TASK DESCRIPTION: Every line of the records that holds the word "href" should be copied out.

SOURCE DATA:
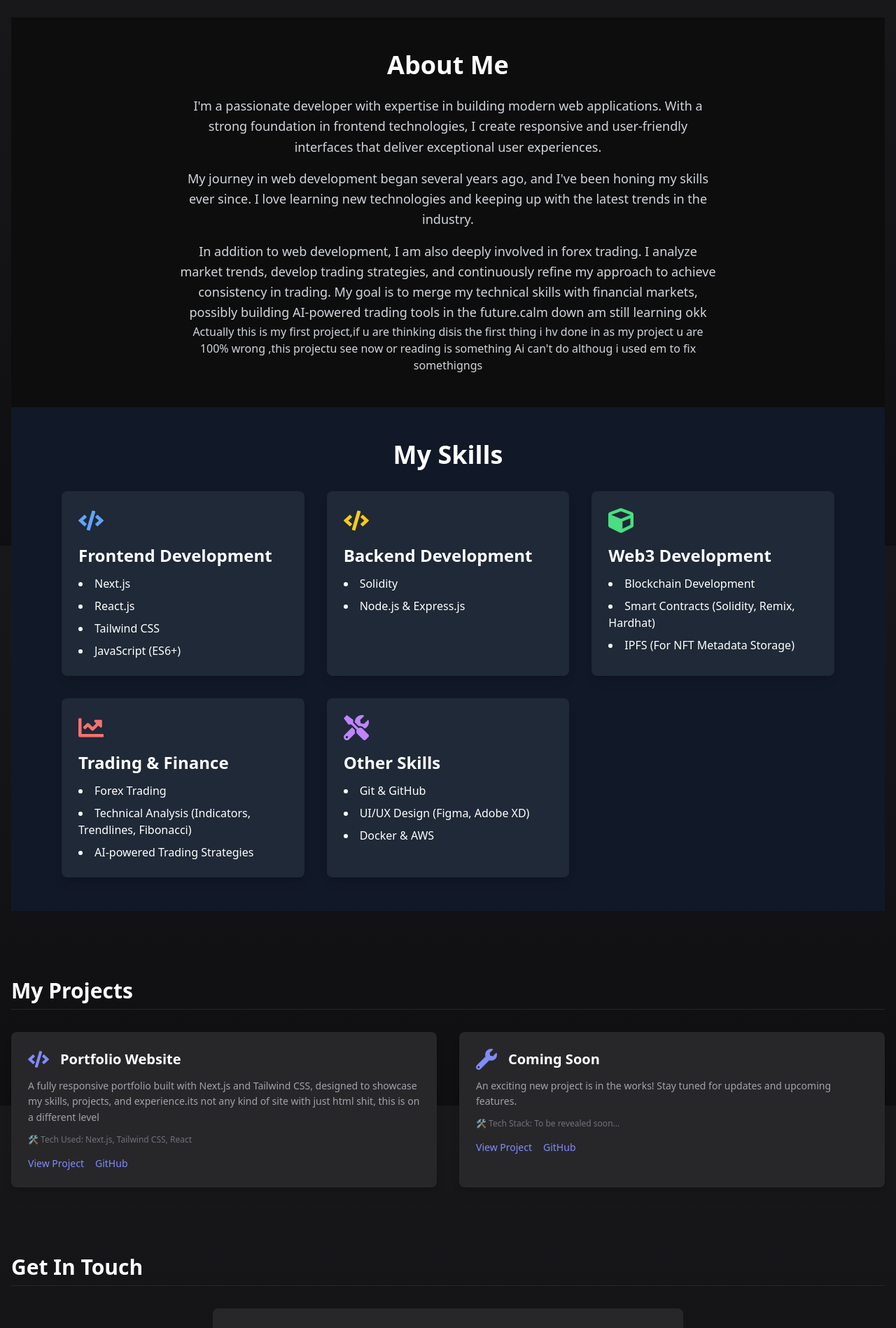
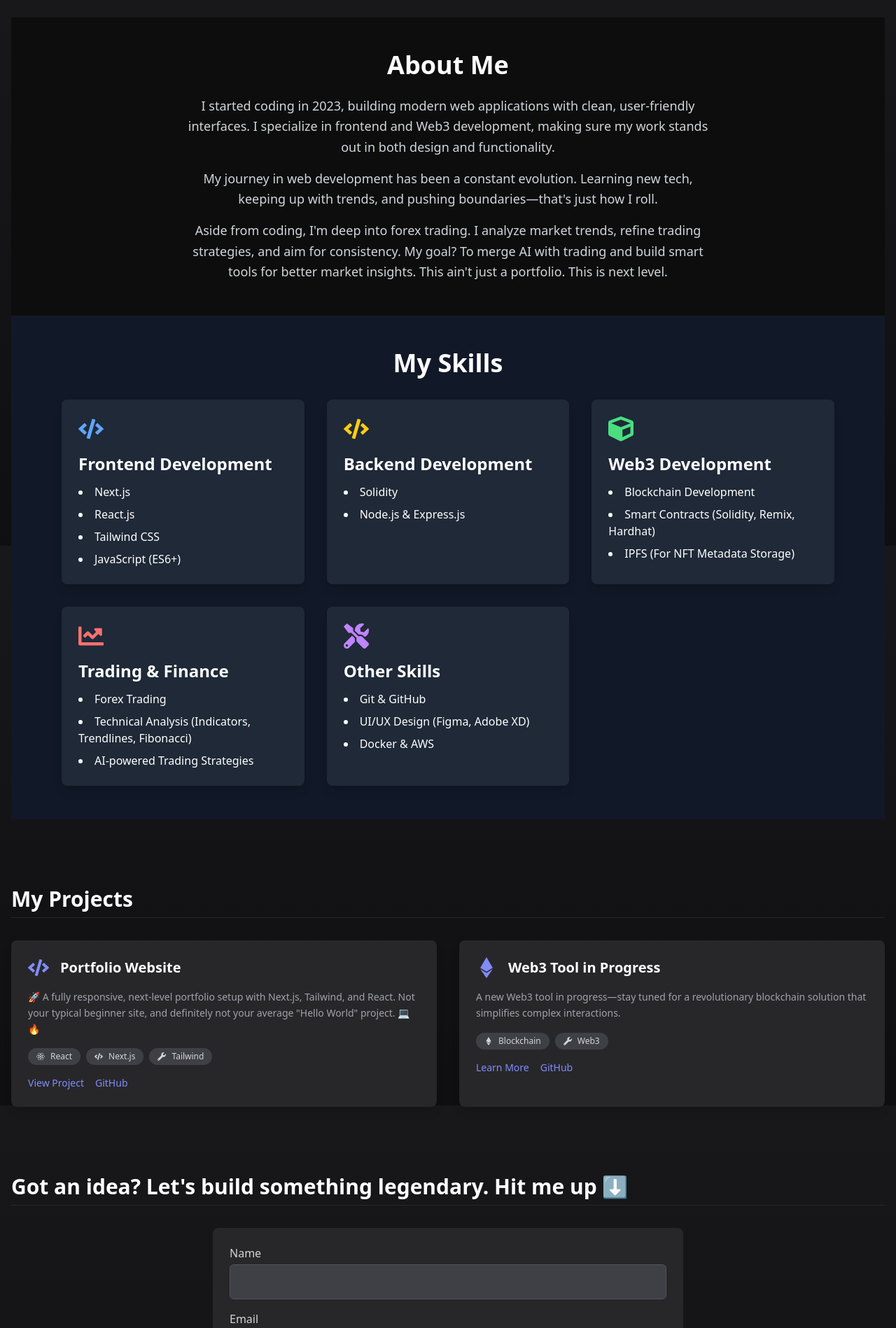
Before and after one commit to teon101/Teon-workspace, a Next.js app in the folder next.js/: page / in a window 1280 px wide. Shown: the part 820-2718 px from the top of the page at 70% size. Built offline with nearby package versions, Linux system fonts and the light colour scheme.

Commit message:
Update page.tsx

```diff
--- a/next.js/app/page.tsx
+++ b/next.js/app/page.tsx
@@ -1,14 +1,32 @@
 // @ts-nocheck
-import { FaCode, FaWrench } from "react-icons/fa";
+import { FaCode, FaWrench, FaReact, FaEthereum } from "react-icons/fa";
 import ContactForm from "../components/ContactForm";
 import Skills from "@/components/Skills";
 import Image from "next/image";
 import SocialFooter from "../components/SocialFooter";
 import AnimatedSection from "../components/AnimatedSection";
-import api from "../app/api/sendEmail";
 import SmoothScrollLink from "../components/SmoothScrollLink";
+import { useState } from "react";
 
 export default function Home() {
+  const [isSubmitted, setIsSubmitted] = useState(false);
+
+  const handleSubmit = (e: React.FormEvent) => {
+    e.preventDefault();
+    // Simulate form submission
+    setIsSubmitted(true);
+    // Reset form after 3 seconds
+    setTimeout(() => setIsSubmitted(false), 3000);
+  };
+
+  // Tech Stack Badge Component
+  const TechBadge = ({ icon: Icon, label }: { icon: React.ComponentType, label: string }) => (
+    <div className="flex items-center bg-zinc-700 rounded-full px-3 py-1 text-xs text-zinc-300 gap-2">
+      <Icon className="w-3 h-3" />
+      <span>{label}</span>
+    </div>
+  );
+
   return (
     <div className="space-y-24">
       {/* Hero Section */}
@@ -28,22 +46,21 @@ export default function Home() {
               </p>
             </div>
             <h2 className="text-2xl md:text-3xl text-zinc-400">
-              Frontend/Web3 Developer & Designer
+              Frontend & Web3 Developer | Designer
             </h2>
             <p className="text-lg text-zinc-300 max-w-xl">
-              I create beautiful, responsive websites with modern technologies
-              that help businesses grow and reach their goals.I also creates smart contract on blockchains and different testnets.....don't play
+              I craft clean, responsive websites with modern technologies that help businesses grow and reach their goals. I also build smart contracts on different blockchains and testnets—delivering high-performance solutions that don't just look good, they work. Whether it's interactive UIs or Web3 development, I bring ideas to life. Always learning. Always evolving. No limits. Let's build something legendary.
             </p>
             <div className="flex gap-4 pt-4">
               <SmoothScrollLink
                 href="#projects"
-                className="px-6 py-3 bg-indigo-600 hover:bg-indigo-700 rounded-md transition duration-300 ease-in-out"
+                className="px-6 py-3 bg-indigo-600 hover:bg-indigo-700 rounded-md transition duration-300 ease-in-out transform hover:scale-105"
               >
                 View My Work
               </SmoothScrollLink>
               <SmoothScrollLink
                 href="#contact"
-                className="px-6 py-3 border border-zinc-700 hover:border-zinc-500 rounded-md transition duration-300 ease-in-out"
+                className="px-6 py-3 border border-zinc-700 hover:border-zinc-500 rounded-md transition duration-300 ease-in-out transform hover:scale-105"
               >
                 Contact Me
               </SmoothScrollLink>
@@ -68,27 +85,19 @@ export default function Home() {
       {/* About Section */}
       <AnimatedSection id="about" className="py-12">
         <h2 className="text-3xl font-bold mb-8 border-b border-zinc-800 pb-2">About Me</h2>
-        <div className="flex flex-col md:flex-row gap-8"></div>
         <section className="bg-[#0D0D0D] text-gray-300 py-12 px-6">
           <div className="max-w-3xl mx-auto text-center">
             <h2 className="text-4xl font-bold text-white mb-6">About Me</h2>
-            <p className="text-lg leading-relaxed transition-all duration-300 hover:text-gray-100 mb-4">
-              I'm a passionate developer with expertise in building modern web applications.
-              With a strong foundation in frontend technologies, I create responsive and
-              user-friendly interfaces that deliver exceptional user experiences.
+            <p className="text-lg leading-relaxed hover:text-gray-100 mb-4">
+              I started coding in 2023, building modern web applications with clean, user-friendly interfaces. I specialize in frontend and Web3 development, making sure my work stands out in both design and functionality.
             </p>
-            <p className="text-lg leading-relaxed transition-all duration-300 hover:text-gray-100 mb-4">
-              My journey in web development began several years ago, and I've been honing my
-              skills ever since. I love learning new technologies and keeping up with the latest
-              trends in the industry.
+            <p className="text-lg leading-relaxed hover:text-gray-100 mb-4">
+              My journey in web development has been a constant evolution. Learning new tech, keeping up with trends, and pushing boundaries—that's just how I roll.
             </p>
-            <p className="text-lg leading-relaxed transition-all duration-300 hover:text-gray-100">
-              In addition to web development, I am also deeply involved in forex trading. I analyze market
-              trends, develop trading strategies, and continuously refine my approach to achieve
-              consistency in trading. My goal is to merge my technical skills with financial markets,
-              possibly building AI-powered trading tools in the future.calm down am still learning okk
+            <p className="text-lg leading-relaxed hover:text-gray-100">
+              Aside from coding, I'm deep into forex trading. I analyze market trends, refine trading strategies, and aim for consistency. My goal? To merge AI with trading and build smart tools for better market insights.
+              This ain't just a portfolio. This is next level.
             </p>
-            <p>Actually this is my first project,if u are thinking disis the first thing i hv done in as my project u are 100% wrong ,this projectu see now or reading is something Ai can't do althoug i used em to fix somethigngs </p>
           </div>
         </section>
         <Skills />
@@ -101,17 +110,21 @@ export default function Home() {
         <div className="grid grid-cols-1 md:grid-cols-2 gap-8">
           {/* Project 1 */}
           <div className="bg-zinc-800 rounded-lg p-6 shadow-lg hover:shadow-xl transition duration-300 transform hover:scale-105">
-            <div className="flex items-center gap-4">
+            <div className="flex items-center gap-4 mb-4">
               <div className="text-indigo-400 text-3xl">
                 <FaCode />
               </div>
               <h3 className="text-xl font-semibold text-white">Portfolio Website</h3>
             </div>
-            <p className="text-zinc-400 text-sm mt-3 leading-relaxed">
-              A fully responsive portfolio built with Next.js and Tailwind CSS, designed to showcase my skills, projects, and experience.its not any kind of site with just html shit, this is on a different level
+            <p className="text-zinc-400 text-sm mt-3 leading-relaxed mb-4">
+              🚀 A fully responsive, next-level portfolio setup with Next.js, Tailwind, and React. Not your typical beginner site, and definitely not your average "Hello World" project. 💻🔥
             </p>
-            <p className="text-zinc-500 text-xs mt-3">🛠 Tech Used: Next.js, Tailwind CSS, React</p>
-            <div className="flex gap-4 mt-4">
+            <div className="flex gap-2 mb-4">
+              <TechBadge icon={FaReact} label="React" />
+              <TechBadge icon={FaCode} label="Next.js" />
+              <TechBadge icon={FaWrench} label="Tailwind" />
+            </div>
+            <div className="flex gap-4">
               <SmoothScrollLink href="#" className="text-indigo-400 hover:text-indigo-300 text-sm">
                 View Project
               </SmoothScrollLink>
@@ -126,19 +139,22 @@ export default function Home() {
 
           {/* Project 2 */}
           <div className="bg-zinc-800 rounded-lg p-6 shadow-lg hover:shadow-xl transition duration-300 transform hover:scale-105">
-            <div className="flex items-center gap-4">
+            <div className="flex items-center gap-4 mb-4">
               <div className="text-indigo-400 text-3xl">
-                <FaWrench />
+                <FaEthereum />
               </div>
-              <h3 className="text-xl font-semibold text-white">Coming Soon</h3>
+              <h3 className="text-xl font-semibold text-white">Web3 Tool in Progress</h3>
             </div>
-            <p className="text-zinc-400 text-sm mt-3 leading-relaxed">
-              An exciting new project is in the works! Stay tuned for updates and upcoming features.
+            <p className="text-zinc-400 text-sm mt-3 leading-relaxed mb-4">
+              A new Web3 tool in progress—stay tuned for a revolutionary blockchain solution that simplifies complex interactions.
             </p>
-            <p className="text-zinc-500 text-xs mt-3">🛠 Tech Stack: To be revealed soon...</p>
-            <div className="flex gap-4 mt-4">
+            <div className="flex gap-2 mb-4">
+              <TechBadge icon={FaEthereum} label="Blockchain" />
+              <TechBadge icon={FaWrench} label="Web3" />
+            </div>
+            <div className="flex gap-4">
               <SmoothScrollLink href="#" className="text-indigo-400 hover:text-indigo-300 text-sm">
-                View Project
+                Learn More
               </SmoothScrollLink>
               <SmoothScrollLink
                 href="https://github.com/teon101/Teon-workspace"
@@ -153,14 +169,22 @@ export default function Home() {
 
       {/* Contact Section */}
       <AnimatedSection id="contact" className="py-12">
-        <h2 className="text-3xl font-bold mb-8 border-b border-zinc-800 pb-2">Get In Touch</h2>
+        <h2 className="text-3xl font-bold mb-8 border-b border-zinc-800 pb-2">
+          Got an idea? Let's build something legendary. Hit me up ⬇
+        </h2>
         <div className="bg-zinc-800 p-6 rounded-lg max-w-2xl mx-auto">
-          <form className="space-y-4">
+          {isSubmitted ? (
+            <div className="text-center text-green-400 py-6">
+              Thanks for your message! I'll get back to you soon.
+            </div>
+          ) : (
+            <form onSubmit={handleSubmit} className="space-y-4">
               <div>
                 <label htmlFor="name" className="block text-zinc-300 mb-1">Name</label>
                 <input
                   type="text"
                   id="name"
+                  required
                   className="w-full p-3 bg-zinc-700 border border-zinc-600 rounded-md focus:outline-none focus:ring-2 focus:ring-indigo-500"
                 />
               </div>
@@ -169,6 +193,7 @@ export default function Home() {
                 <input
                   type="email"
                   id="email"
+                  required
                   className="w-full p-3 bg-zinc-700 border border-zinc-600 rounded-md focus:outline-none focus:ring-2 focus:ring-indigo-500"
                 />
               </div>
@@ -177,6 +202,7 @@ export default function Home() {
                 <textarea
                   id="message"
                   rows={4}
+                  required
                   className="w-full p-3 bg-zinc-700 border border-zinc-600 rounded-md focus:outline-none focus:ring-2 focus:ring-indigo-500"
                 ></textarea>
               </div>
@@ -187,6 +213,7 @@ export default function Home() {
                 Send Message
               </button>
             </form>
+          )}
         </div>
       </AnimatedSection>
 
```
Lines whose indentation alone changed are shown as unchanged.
...
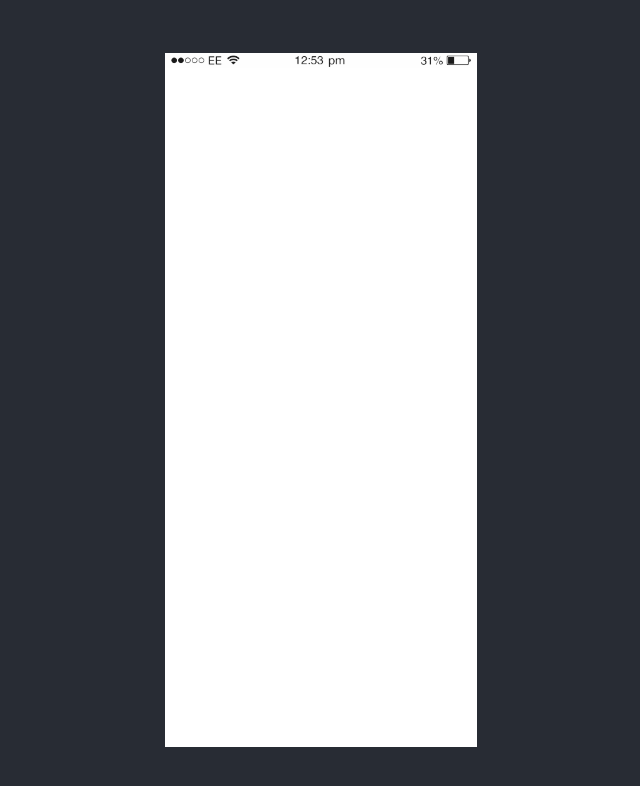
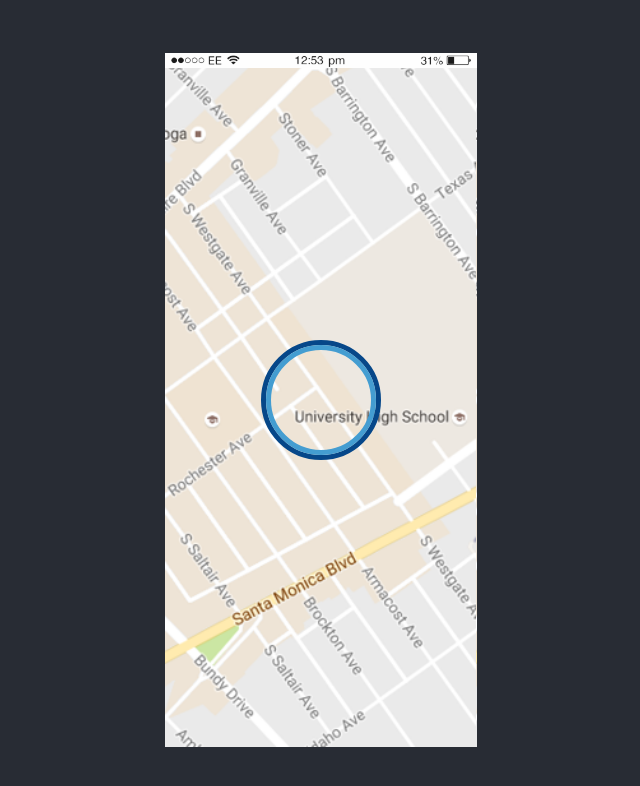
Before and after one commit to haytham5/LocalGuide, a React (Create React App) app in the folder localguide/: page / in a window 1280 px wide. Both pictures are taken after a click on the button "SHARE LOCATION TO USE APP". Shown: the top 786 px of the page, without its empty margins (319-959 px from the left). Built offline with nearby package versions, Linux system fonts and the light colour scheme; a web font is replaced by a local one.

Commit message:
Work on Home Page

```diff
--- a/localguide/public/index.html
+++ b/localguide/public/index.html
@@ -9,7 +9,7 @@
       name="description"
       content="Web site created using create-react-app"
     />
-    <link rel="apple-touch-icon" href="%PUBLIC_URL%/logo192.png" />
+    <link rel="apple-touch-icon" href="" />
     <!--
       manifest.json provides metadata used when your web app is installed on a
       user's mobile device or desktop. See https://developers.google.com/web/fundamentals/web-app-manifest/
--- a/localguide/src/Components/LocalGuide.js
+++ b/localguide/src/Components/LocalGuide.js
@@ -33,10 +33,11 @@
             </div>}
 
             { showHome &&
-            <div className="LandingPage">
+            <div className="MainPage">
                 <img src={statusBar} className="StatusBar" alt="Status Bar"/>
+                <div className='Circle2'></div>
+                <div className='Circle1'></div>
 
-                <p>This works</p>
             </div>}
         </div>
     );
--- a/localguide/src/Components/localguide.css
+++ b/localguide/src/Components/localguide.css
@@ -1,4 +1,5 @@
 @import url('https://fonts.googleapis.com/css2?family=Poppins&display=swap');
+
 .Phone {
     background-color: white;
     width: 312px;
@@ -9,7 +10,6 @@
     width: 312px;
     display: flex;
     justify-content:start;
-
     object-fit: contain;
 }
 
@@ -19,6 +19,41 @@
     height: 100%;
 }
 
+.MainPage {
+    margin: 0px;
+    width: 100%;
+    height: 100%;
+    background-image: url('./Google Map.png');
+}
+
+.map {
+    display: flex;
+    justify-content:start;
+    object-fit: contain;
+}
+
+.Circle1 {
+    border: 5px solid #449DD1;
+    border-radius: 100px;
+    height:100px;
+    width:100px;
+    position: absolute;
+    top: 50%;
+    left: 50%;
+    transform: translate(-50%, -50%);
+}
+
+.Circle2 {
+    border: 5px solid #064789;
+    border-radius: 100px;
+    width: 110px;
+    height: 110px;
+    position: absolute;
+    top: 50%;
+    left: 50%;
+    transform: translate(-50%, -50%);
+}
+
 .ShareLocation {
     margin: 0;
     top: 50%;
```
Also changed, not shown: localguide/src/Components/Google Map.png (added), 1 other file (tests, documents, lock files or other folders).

PROBLEM SOLUTION:
                 href="#projects"
                 href="#contact"
               <SmoothScrollLink href="#" className="text-indigo-400 hover:text-indigo-300 text-sm">
               <SmoothScrollLink href="#" className="text-indigo-400 hover:text-indigo-300 text-sm">
                 href="https://github.com/teon101/Teon-workspace"
-    <link rel="apple-touch-icon" href="%PUBLIC_URL%/logo192.png" />
+    <link rel="apple-touch-icon" href="" />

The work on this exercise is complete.